Forgetfulness, confusion, the inability to recognize names or faces. These are just some of the common symptoms that could signal Alzheimer's disease. "Early on, people that are forgetting things don't know they are forgetting them. Its as if they never learned it, so they have a lot of denial," says Lee Memorial Health System geriatrician, Dr. Michael Raab.
Denial actually is a common problem that accompanies Alzheimer's disease. Not just for the person affected, but those surrounding them. "Most often if they're married, their spouse has denial.
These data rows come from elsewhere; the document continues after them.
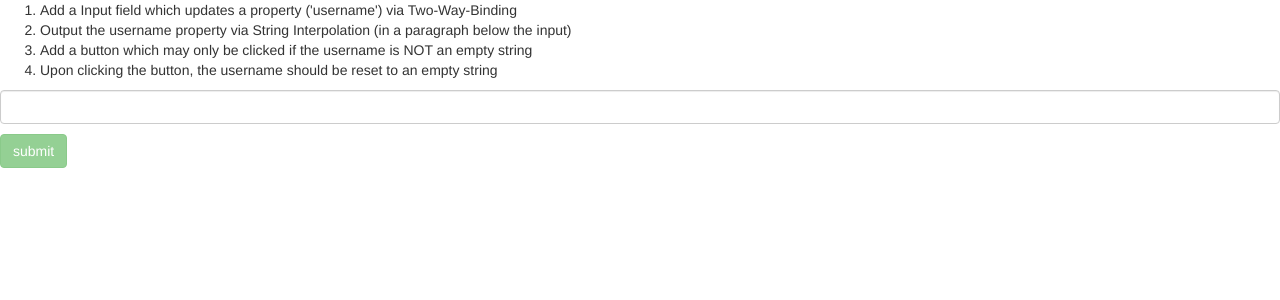
Repository: warrior1803-wang/Angular-Practices
Page: /
These files come from the project's save history. The page is drawn as it stood at one moment and after the next save; the edit follows.
The browser window is 1280 px wide. The pictures show the whole page.
The project was rebuilt for these pictures with package versions that can differ from the ones it lists, and the page was loaded fresh each time. Also part of the build but not shown: angular.json.

Above is the page before, as saved 2022-11-01 22:16:32.

### src/app/app.component.ts
import { Component } from '@angular/core';

@Component({
  selector: 'app-root',
  templateUrl: './app.component.html',
  styleUrls: ['./app.component.css']
})
export class AppComponent {
  username = ""
  onSubmit(){
    this.username = ""
  }
}

### src/app/app.component.html
<ol>
  <li>Add a Input field which updates a property ('username') via Two-Way-Binding</li>
  <li>Output the username property via String Interpolation (in a paragraph below the input)</li>
  <li>Add a button which may only be clicked if the username is NOT an empty string</li>
  <li>Upon clicking the button, the username should be reset to an empty string</li>
</ol>

<input type="text" class="form-control"
[(ngModel)]="username">
<p>{{username}}</p>
<button class="btn btn-success" [disabled]="!username" (click)="onSubmit()">submit</button>

Loaded but not shown: src/index.html (common file); src/styles.css (common file); src/main.ts (common file); src/app/app.module.ts (common file); src/environments/environment.ts (common file); src/app/app.component.css (no stored copy; drawn as an empty file)

After the next save:
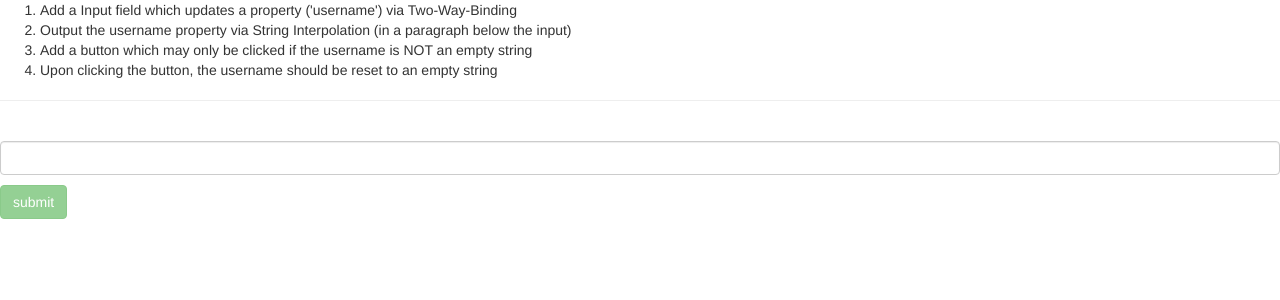
Saved 5 s later.
--- a/src/app/app.component.html
+++ b/src/app/app.component.html
@@ -4,7 +4,8 @@
   <li>Add a button which may only be clicked if the username is NOT an empty string</li>
   <li>Upon clicking the button, the username should be reset to an empty string</li>
 </ol>
-
+<hr>
+<label for=""></label>
 <input type="text" class="form-control"
 [(ngModel)]="username">
 <p>{{username}}</p>
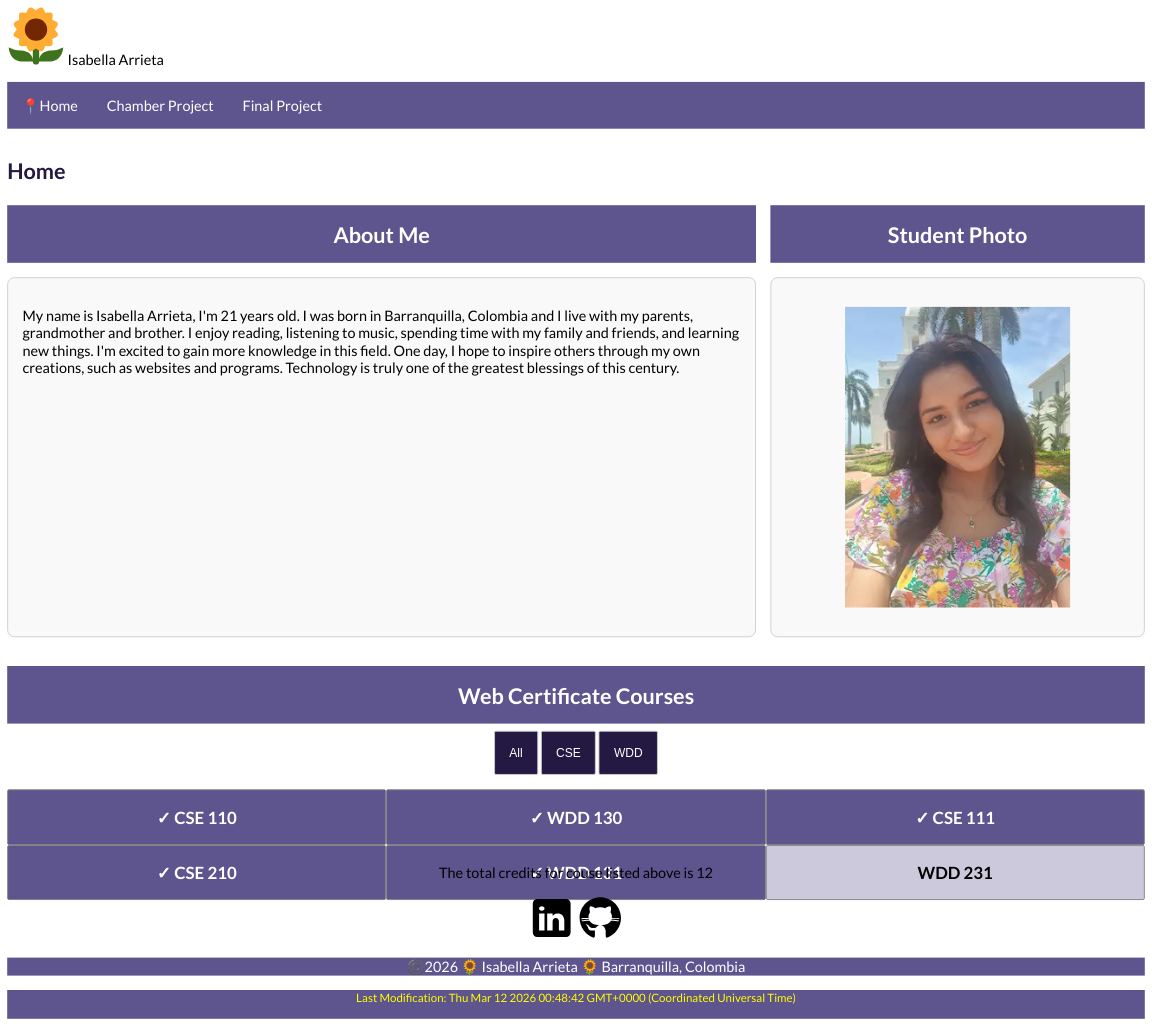
Repository: isaAJ05/wdd231
Page: index.html
These files come from the project's save history. The page is drawn as it stood at one moment and after the next save; the edit follows.
The browser window is 1280 px wide. The pictures show the whole page, at 90% of full size.
Some web fonts or font styles are not loaded; a fallback is used.

Above is the page before, as saved 2026-06-30 00:02:12.

After the next save:
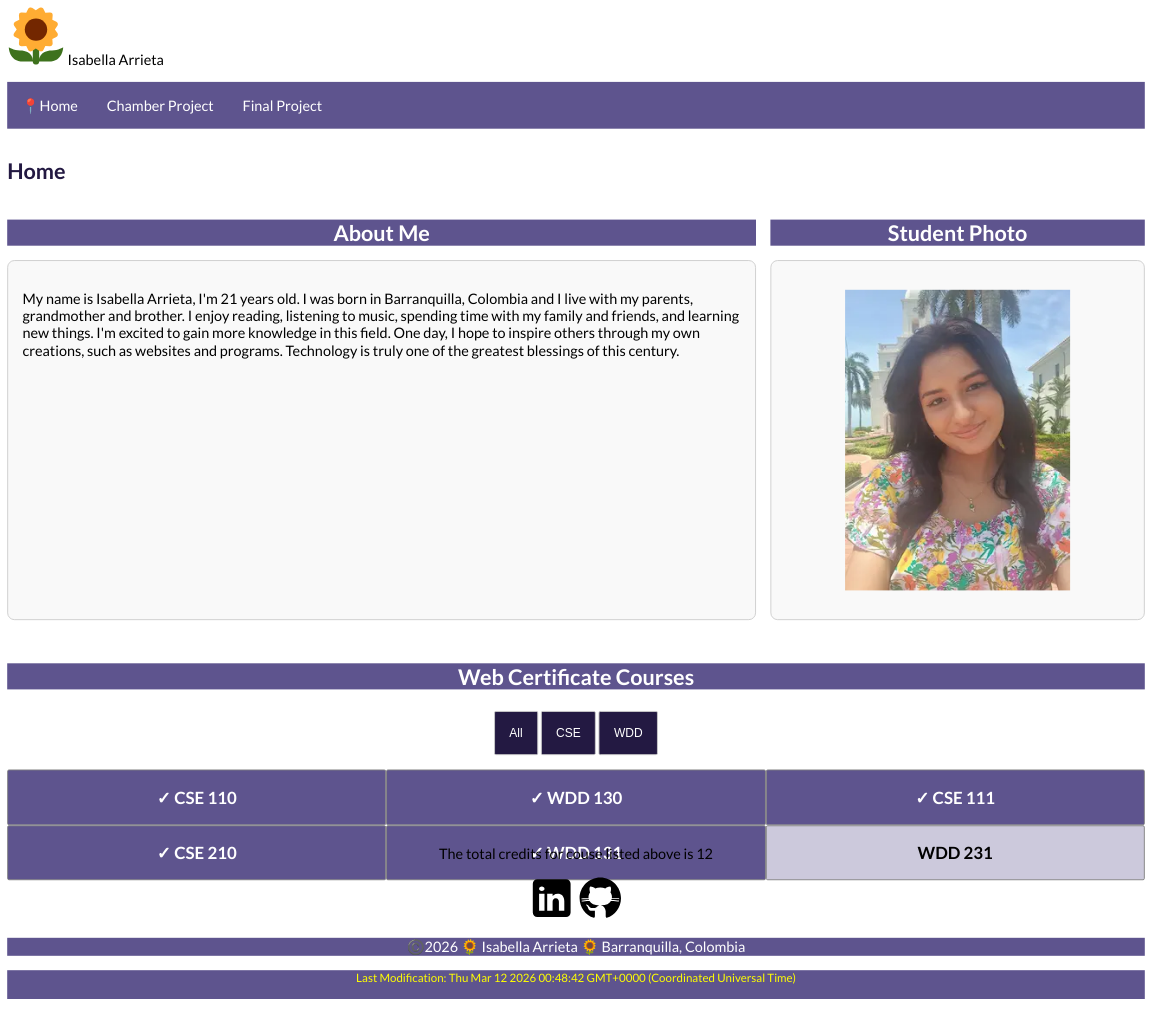
Saved 26 s later.
--- a/styles/normalize.css
+++ b/styles/normalize.css
@@ -98,7 +98,6 @@ nav {
 
 
 .rectangle{
-	padding: 0.1rem;
 	background-color: var(--secondary-color);
 
 }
They don't want to see anything that's going on. The people that see something don't want to see anything that's really going on so it's a very difficult, difficult problem," explains Dr. Raab.
Disruption of brain cells associated with Alzheimer's disease generally begins in regions of the brain that form new memories. This can make the diagnosis difficult. "Even when we do all the sophisticated team approach that we do where we are getting MRI scans and looking for structural change, and we're doing three hours of memory testing, it's not until the next year, where we can see there is a slippage."
Withdrawal from social activities, change sin mood, and the inability to retrace steps are also early warning signs. If you do suspect a loved one is having memory difficulties, Older Adult Services can help you assess the situation and provide an action plan for the family. You can call 239 343-2634 for more information.